"The oil companies' earnings have been hurt by a warm winter," said Paul Ting, an oil analyst at Oppenheimer & Co. "Poor refinery margins in the industry are going to translate into lackluster earnings."
The declines worsened as analysts lowered their ratings on several oil stocks, including Mobil Corp. and Amoco Corp. Analysts are concerned that companies that built refineries to accommodate new regulations for reformulated gas in the United States may suffer as more states decide not to adopt the regulations.
Chevron's shares fell 75 cents, to $45.50, and Mobil Corp.'s stock slid 62.5 cents, to $89.50.
Shares were also pushed down as bond yields jumped, traders said. Yields on 30-year U.S. Treasury bonds rose to 7.39 percent, after stooping to a nine-month low of 7.30 percent earlier. Higher rates make bonds more attractive to investors compared to stocks.
Among broader market measures, the Standard & Poor's 500 stock index gained 0.34, to 506.42, enough to score its third consecutive high this week. Gains in telephone companies, chip makers and software developers offset losses in chemical, oil and electrical equipment shares.
The Nasdaq combined composite index, laden with technology issues, gained 0.89, to 814.69, led by semiconductor shares.

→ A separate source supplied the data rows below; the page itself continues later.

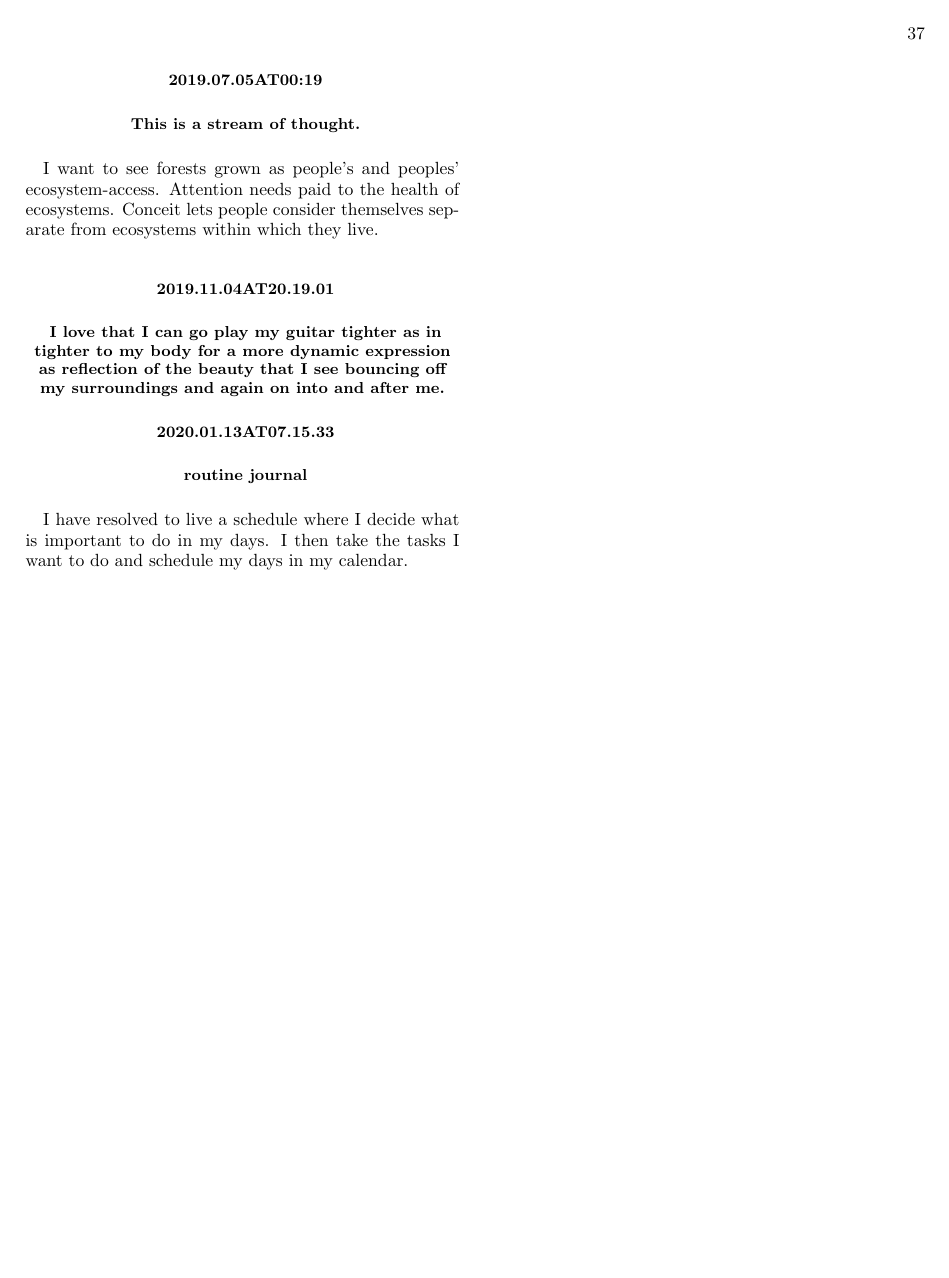
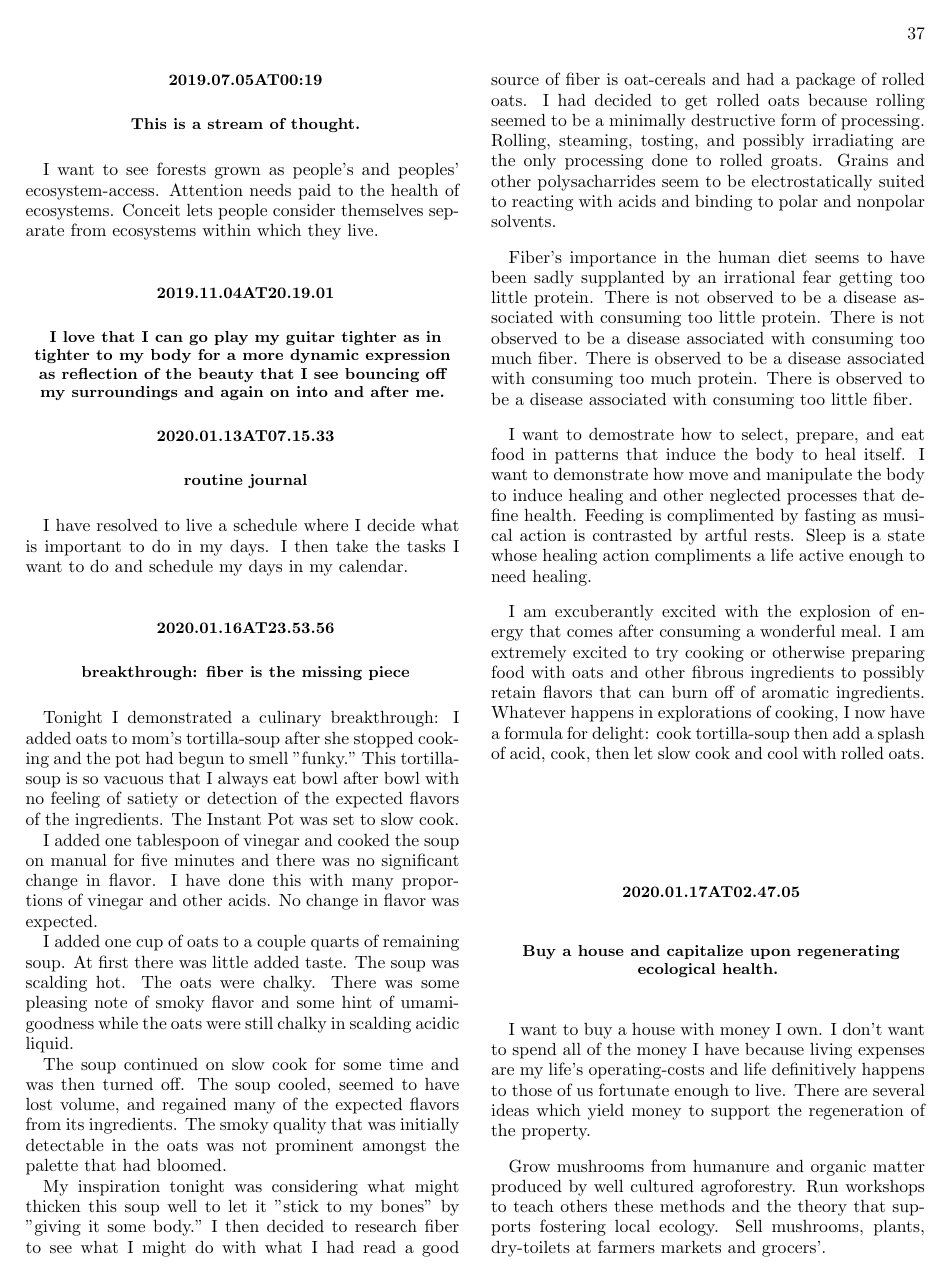
Before and after one commit to wetlife/journal, a LaTeX paper (journal.tex, which reads contents.tex): page 37 of 37 before the commit and page 37 of 38 after it. Compiled offline with pdfLaTeX.

Commit message:
add fiber to reveal flavor; plan for agroforestry

```diff
--- a/contents.tex
+++ b/contents.tex
@@ -1969,3 +1969,54 @@ Conceit lets people consider themselves separate from ecosystems within which th
 \section*{ 2020.01.13at07.15.33 }
 \subsection*{ routine journal }
 I have resolved to live a schedule where I decide what is important to do in my days. I then take the tasks I want to do and schedule my days in my calendar.
+
+\section*{ 2020.01.16at23.53.56 }
+\subsection*{ breakthrough: fiber is the missing piece }
+Tonight I demonstrated a culinary breakthrough: I added oats to mom's tortilla-soup after she stopped cooking and the pot had begun to smell "funky."
+This tortilla-soup is so vacuous that I always eat bowl after bowl with no feeling of satiety or detection of the expected flavors of the ingredients.
+The Instant Pot was set to slow cook.
+
+I added one tablespoon of vinegar and cooked the soup on manual for five minutes and there was no significant change in flavor.
+I have done this with many proportions of vinegar and other acids.
+No change in flavor was expected.
+
+I added one cup of oats to a couple quarts of remaining soup.
+At first there was little added taste.
+The soup was scalding hot.
+The oats were chalky.
+There was some pleasing note of smoky flavor and some hint of umami-goodness while the oats were still chalky in scalding acidic liquid.
+
+The soup continued on slow cook for some time and was then turned off.
+The soup cooled, seemed to have lost volume, and regained many of the expected flavors from its ingredients.
+The smoky quality that was initially detectable in the oats was not prominent amongst the palette that had bloomed.
+
+My inspiration tonight was considering what might thicken this soup well to let it "stick to my bones" by "giving it some body."
+I then decided to research fiber to see what I might do with what I had read a good source of fiber is oat-cereals and had a package of rolled oats.
+I had decided to get rolled oats because rolling seemed to be a minimally destructive form of processing.
+Rolling, steaming, tosting, and possibly irradiating are the only processing done to rolled groats.
+Grains and other polysacharrides seem to be electrostatically suited to reacting with acids and binding to polar and nonpolar solvents.
+
+Fiber's importance in the human diet seems to have been sadly supplanted by an irrational fear getting too little protein.
+There is not observed to be a disease associated with consuming too little protein.
+There is not observed to be a disease associated with consuming too much fiber.
+There is observed to be a disease associated with consuming too much protein.
+There is observed to be a disease associated with consuming too little fiber.
+
+I want to demostrate how to select, prepare, and eat food in patterns that induce the body to heal itself.
+I want to demonstrate how move and manipulate the body to induce healing and other neglected processes that define health.
+Feeding is complimented by fasting as musical action is contrasted by artful rests.
+Sleep is a state whose healing action compliments a life active enough to need healing.
+
+I am excuberantly excited with the explosion of energy that comes after consuming a wonderful meal.
+I am extremely excited to try cooking or otherwise preparing food with oats and other fibrous ingredients to possibly retain flavors that can burn off of aromatic ingredients.
+Whatever happens in explorations of cooking, I now have a formula for delight: cook tortilla-soup then add a splash of acid, cook, then let slow cook and cool with rolled oats.
+
+\section*{ 2020.01.17at02.47.05 }
+\subsection*{ Buy a house and capitalize upon regenerating ecological health. }
+I want to buy a house with money I own.
+I don't want to spend all of the money I have because living expenses are my life's operating-costs and life definitively happens to those of us fortunate enough to live.
+There are several ideas which yield money to support the regeneration of the property.
+
+Grow mushrooms from humanure and organic matter produced by well cultured agroforestry.
+Run workshops to teach others these methods and the theory that supports fostering local ecology.
+Sell mushrooms, plants, dry-toilets at farmers markets and grocers'.
```
Also changed, not shown: contents.tex (11 more changed lines).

Trading volume on the Big Board fell to 314.8 million shares from 320.4 million, and below 331.77 million average trading volume since the beginning of the year.
Shares of semiconductor makers jumped on news of Japanese chip price increases.
Intel Corp.'s stock, which had fallen 3.4 percent since its 52-week high Monday, jumped $1.625, to $87.125; Micron Technology Inc. rose $1.375, to $76.25; and semiconductor-equipment maker Applied Materials Inc. increased $1.75, to $57.
Semiconductors pulled up other computer shares, which languished Thursday on concern computer sales are slowing. Oracle Systems Corp. rose $1.25, to $30.625, and Computer Associates International Inc. jumped $1, to $59.50.